Records supplied
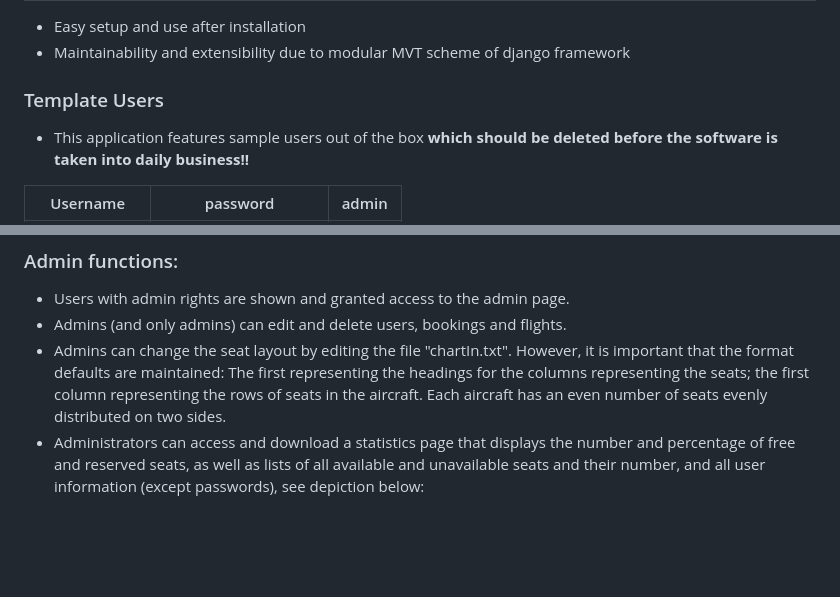
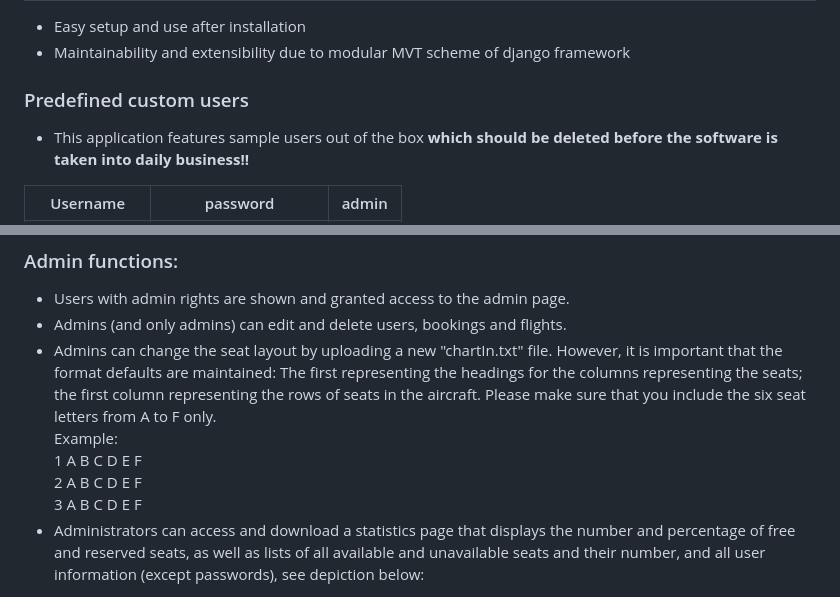
Before and after one commit to Paul-Jarschke/AngStHasen, a Markdown page: README.md, 2 parts joined by grey strips. Rendered like a GitHub page; blank space fills up the shorter version.

Commit message:
Corrections

```diff
--- a/README.md
+++ b/README.md
@@ -19,7 +19,7 @@ A more academic motivation was to put our python skills into practice in the con
 - Easy setup and use after installation
 - Maintainability and extensibility due to modular MVT scheme of django framework
 
-### Template Users
+### Predefined custom users
 
 - This application features sample users out of the box **which should be deleted before the software is taken into
   daily business!!**
@@ -42,10 +42,15 @@ A more academic motivation was to put our python skills into practice in the con
 
 - Users with admin rights are shown and granted access to the admin page.
 - Admins (and only admins) can edit and delete users, bookings and flights.
-- Admins can change the seat layout by editing the file "chartIn.txt".
-  However, it is important that the format defaults are maintained: The first representing the headings for the columns
-  representing the seats; the first column representing the rows of seats in the aircraft. Each aircraft has an even
-  number of seats evenly distributed on two sides.
+- Admins can change the seat layout by uploading a new "chartIn.txt" file.
+  However, it is important that the format defaults are maintained: The first representing the headings for the
+  columns
+  representing the seats; the first column representing the rows of seats in the aircraft. Please make sure that you
+  include the six seat letters from A to F only.\
+  Example:\
+  1 A B C D E F \
+  2 A B C D E F \
+  3 A B C D E F
 - Administrators can access and download a statistics page that displays the number and percentage of free and reserved
   seats, as well as lists of all available and unavailable seats and their number, and all user information (except
   passwords), see depiction below:
```
Also changed, not shown: other parts of README.md (+3 -3 lines).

Exercise requirements
All text in the material above must be written out exactly; the images are to be skipped.

Finished task
Before and after one commit to Paul-Jarschke/AngStHasen, a Markdown page: README.md, 2 parts joined by grey strips. Rendered like a GitHub page; blank space fills up the shorter version.

Commit message:
Corrections

```diff
--- a/README.md
+++ b/README.md
@@ -19,7 +19,7 @@ A more academic motivation was to put our python skills into practice in the con
 - Easy setup and use after installation
 - Maintainability and extensibility due to modular MVT scheme of django framework
 
-### Template Users
+### Predefined custom users
 
 - This application features sample users out of the box **which should be deleted before the software is taken into
   daily business!!**
@@ -42,10 +42,15 @@ A more academic motivation was to put our python skills into practice in the con
 
 - Users with admin rights are shown and granted access to the admin page.
 - Admins (and only admins) can edit and delete users, bookings and flights.
-- Admins can change the seat layout by editing the file "chartIn.txt".
-  However, it is important that the format defaults are maintained: The first representing the headings for the columns
-  representing the seats; the first column representing the rows of seats in the aircraft. Each aircraft has an even
-  number of seats evenly distributed on two sides.
+- Admins can change the seat layout by uploading a new "chartIn.txt" file.
+  However, it is important that the format defaults are maintained: The first representing the headings for the
+  columns
+  representing the seats; the first column representing the rows of seats in the aircraft. Please make sure that you
+  include the six seat letters from A to F only.\
+  Example:\
+  1 A B C D E F \
+  2 A B C D E F \
+  3 A B C D E F
 - Administrators can access and download a statistics page that displays the number and percentage of free and reserved
   seats, as well as lists of all available and unavailable seats and their number, and all user information (except
   passwords), see depiction below:
```
Also changed, not shown: other parts of README.md (+3 -3 lines).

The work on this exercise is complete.